Also found in: Acronyms
lec·i·thin-cho·les·ter·ol ac·yl·trans·fer·ase (LCAT), (les'i-thin-kō-les'tĕr-ōl as'ĭl-trans'fĕr-ās),
An enzyme that reversibly transfers an acyl residue from a lecithin to cholesterol, forming a 1-acylglycerophosphocholine (a lysolecithin) and a cholesteryl ester; a deficiency of this enzyme leads to accumulation of unesterified cholesterol in plasma resulting in anemia, proteinuria, renal failure, and corneal opacities; LCAT is also low in people with fish eye disease.
lecithin–cholesterol acyltransferase /lec·i·thin–cho·les·ter·ol ac·yl·trans·fer·ase/ (LCAT) (kah-les´ter-ol a″sil-trans´fer-ās) an enzyme that catalyzes the formation of cholesteryl esters in high-density lipoproteins; deficiency of enzyme activity, an inherited disorder, results in accumulation of cholesterol and phosphatidylcholine in plasma and tissues, which causes corneal opacities, anemia, and often proteinuria.
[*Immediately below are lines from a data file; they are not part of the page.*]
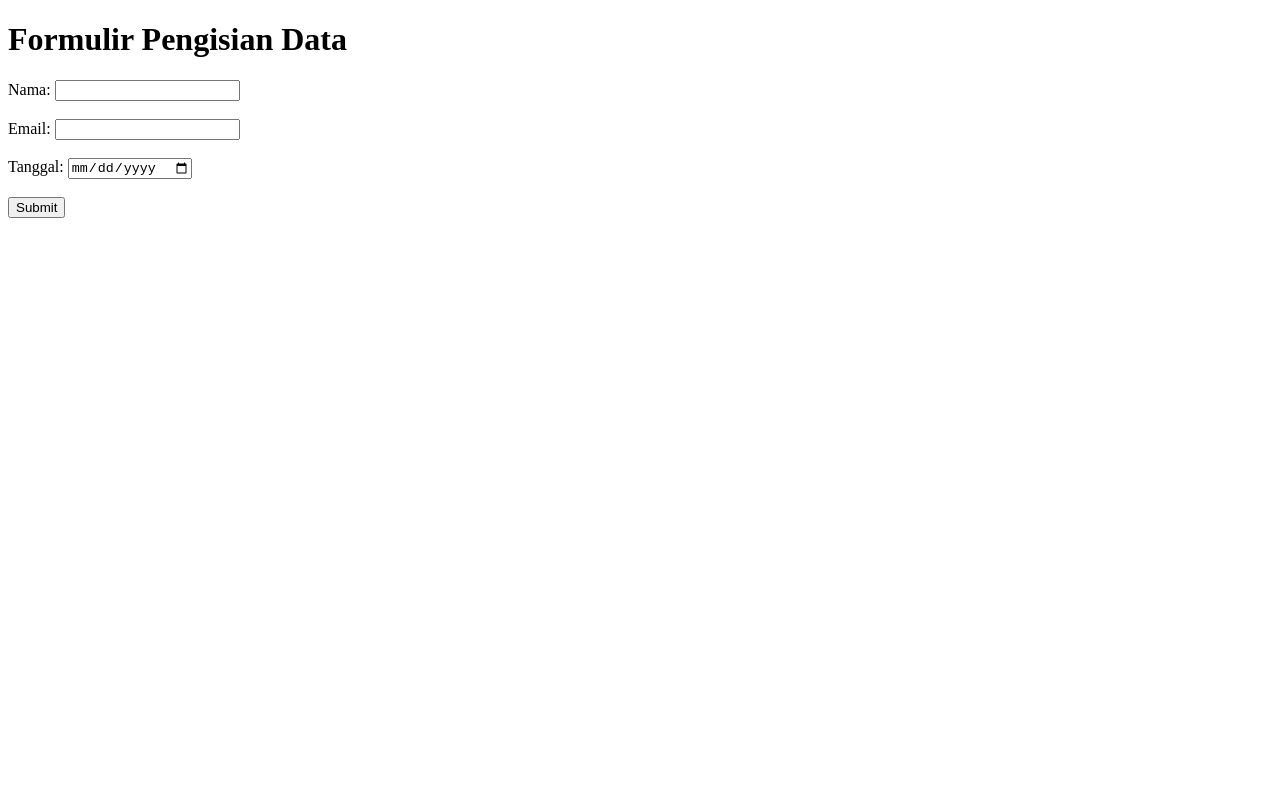
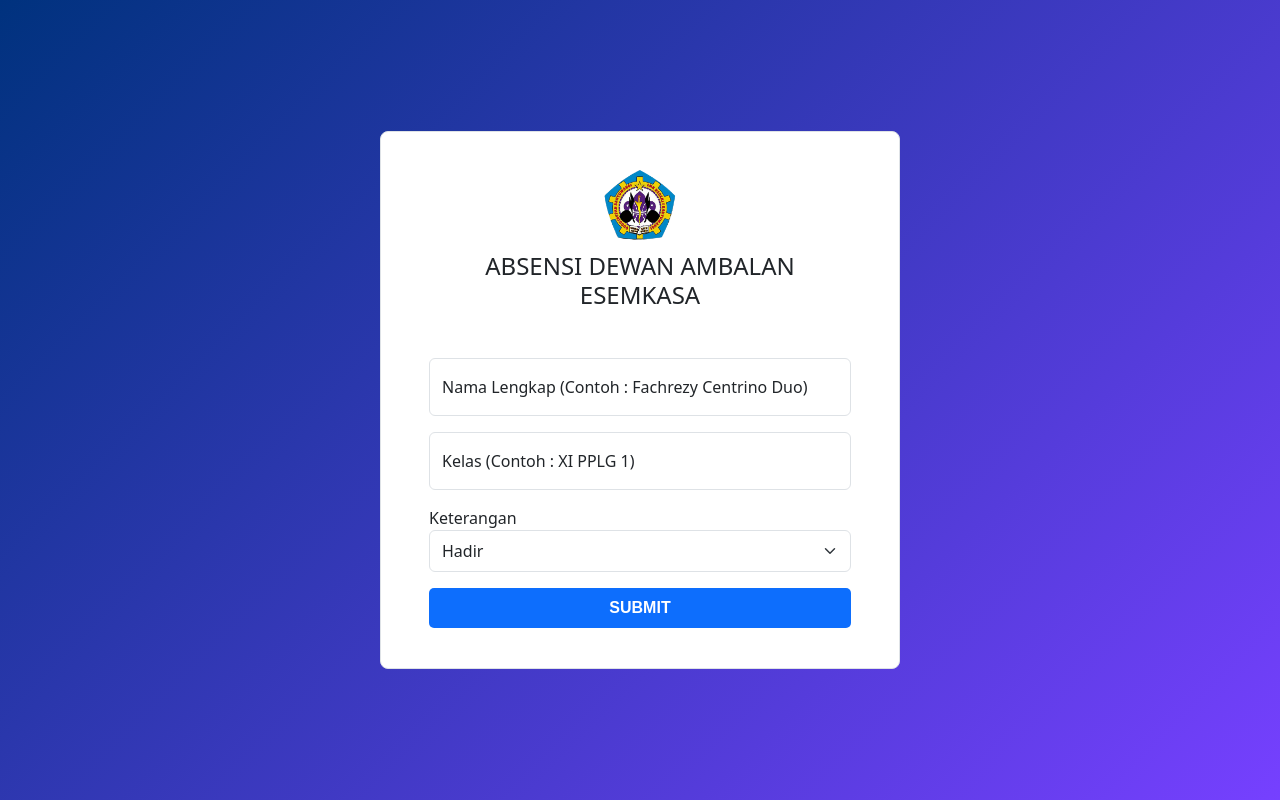
Before and after one commit to bangnocode/absensi-da, a plain HTML site: page testGPTform.html in a window 1280 px wide. Drawn offline with nearby package versions, Linux system fonts and the light colour scheme.

Commit message:
perubahan

```diff
--- a/testGPTform.html
+++ b/testGPTform.html
@@ -1,56 +1,86 @@
-<!DOCTYPE html>
-<html>
+<!doctype html>
+<html lang="en">
+
 <head>
-  <script>
-    function handleSubmit(event) {
-      event.preventDefault();  // Mencegah form melakukan submit biasa
+    <meta charset="utf-8">
+    <meta name="viewport" content="width=device-width, initial-scale=1">
+    <title>Dewan Ambalan Esemkasa</title>
+    <link href="https://cdn.jsdelivr.net/npm/bootstrap@5.3.3/dist/css/bootstrap.min.css" rel="stylesheet"
+        integrity="sha384-QWTKZyjpPEjISv5WaRU9OFeRpok6YctnYmDr5pNlyT2bRjXh0JMhjY6hW+ALEwIH" crossorigin="anonymous">
+    <link rel="icon" href="370189821_620720850240874_5779720123140689958_n-Photoroom.png">
 
-      var formData = new FormData(event.target);
-      var data = {};
-      formData.forEach(function(value, key) {
-        data[key] = value;
-      });
+    <style>
+        /* Chrome, Safari, Edge, Opera */
+        input::-webkit-outer-spin-button,
+        input::-webkit-inner-spin-button {
+            -webkit-appearance: none;
+            margin: 0;
+        }
 
-      // Mengirim data ke Apps Script
-      var url = 'https://script.google.com/macros/s/AKfycbzzXGMRfNZYaJPqkK4x6Y1nQcsyi6KLz8cWDKoNjj0PrgwFRkxboJE6aU4dkZd1Aim7Tw/exec';  // Ganti dengan URL deploy Apps Script Anda
-      var options = {
-        method: 'POST',
-        contentType: 'application/x-www-form-urlencoded',
-        payload: data
-      };
+        /* Firefox */
+        input[type=number] {
+            -moz-appearance: textfield;
+        }
+    </style>
 
-      // Melakukan request ke backend
-      fetch(url, options)
-        .then(response => response.json())
-        .then(responseData => {
-          if (responseData.result === 'success') {
-            alert('Berhasil! Data telah ditambahkan.');
-            // Menyembunyikan form atau reset ke form semula
-            document.getElementById('myForm').reset();
-          } else {
-            alert('Terjadi kesalahan: ' + responseData.error);
-          }
+
+</head>
+
+<body style="background: rgb(0,50,126);
+background: linear-gradient(135deg, rgba(0,50,126,1) 0%, rgba(118,64,255,1) 100%);">
+    <div class="container-fluid">
+        <div class="row d-flex justify-content-center align-items-center mx-1" style="height: 100vh;">
+            <div class="col-md-5 border border-1 px-5 py-4 rounded-3" style="background-color: white;">
+                <div class="logo-DA d-flex align-items-center justify-content-center my-2">
+                    <img src="./370189821_620720850240874_5779720123140689958_n-Photoroom.png" alt="Logo Dewan Ambalan"
+                        class="img-fluid" style="width: 80px;">
+                </div>
+                <div class="mb-5 text-center">
+                    <h4>ABSENSI DEWAN AMBALAN ESEMKASA</h4>
+                </div>
+                <form name="submit-to-google-sheet" method="POST" id="myForm">
+                    <div class="form-floating mb-3">
+                        <input type="text" class="form-control" id="floatingInputNamaLengkap" placeholder="Nama Lengkap"
+                            name="Nama_Lengkap">
+                        <label for="floatingInputNamaLengkap">Nama Lengkap (Contoh : Fachrezy Centrino Duo)</label>
+                    </div>
+                    <div class="form-floating mb-3">
+                        <input type="text" class="form-control" id="floatingInputKelas" placeholder="Kelas"
+                            name="Kelas">
+                        <label for="floatingInputKelas">Kelas (Contoh : XI PPLG 1)</label>
+                    </div>
+                    <label for="inputGroupSelectKeterangan">Keterangan</label>
+                    <div class="input-group mb-3">
+                        <select class="form-select py-2" id="inputGroupSelectKeterangan" name="Keterangan">
+                            <option value="Hadir">Hadir</option>
+                            <option value="Izin">Izin</option>
+                            <option value="Sakit">Sakit</option>
+                        </select>
+                    </div>
+                    <input type="submit" value="SUBMIT" name="submitBtn"
+                        style="width: 100%; background-color: #0d6efd; border: 0px; height: 40px; border-radius: 5px; color: white; font-weight: bold; font-family: sans-serif;"
+                        class="mb-3">
+                </form>
+            </div>
+        </div>
+    </div>
+
+    <script src="https://cdn.jsdelivr.net/npm/bootstrap@5.3.3/dist/js/bootstrap.bundle.min.js"
+        integrity="sha384-YvpcrYf0tY3lHB60NNkmXc5s9fDVZLESaAA55NDzOxhy9GkcIdslK1eN7N6jIeHz"
+        crossorigin="anonymous"></script>
+
+    <script>
+        const scriptURL = 'https://script.google.com/macros/s/AKfycbzarnVR4eZzS7QGzGFZSI_hQNWC6iN3IaLbi_VSZsXAURND2tiMiQaMeFAJxOVQ7JEK/exec'
+        const form = document.forms['submit-to-google-sheet']
+
+        form.addEventListener('submit', e => {
+            e.preventDefault()
+            fetch(scriptURL, { method: 'POST', body: new FormData(form) })
+                .then(response => alert('Berhasil! Data telah ditambahkan.'),
+                form.reset())
+                .catch(error => console.error('Error!', error.message))
         })
-        .catch(error => {
-          alert('Error: ' + error.message);
-        });
-    }
-  </script>
-</head>
-<body>
-  <h1>Formulir Pengisian Data</h1>
+    </script>
+</body>
 
-  <form id="myForm" onsubmit="handleSubmit(event)">
-    <label for="Nama">Nama:</label>
-    <input type="text" name="Nama" id="Nama" required><br><br>
-
-    <label for="Email">Email:</label>
-    <input type="email" name="Email" id="Email" required><br><br>
-
-    <label for="Tanggal">Tanggal:</label>
-    <input type="date" name="Tanggal" id="Tanggal"><br><br>
-
-    <button type="submit">Submit</button>
-  </form>
-</body>
 </html>
```
Also changed, not shown: index.html (+12 -37 lines).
References in periodicals archive
Bolin DJ, Jonas A Sphingomyelin inhibits the lecithin-cholesterol acyltransferase
reaction with reconstituted high density lipoproteins by decreasing enzyme binding.
LpX is also seen in lecithin-cholesterol acyltransferase deficiency and may contribute to nephropathy related to lecithin-cholesterol acyltransferase deficiency (4).
A novel in vivo lecithin-cholesterol acyltransferase (LCAT)deficient mouse expressing predominantly LpX is associated with spontaneous glomerulopathy.
LPC is a relevant component of human plasma originating from lecithin-cholesterol acyltransferase
, hepatic secretion (4, 5), or action of phospholipase [A.
Abnormal plasma lipoproteins and lecithin-cholesterol acyltransferase
deficiency in alcoholic liver disease.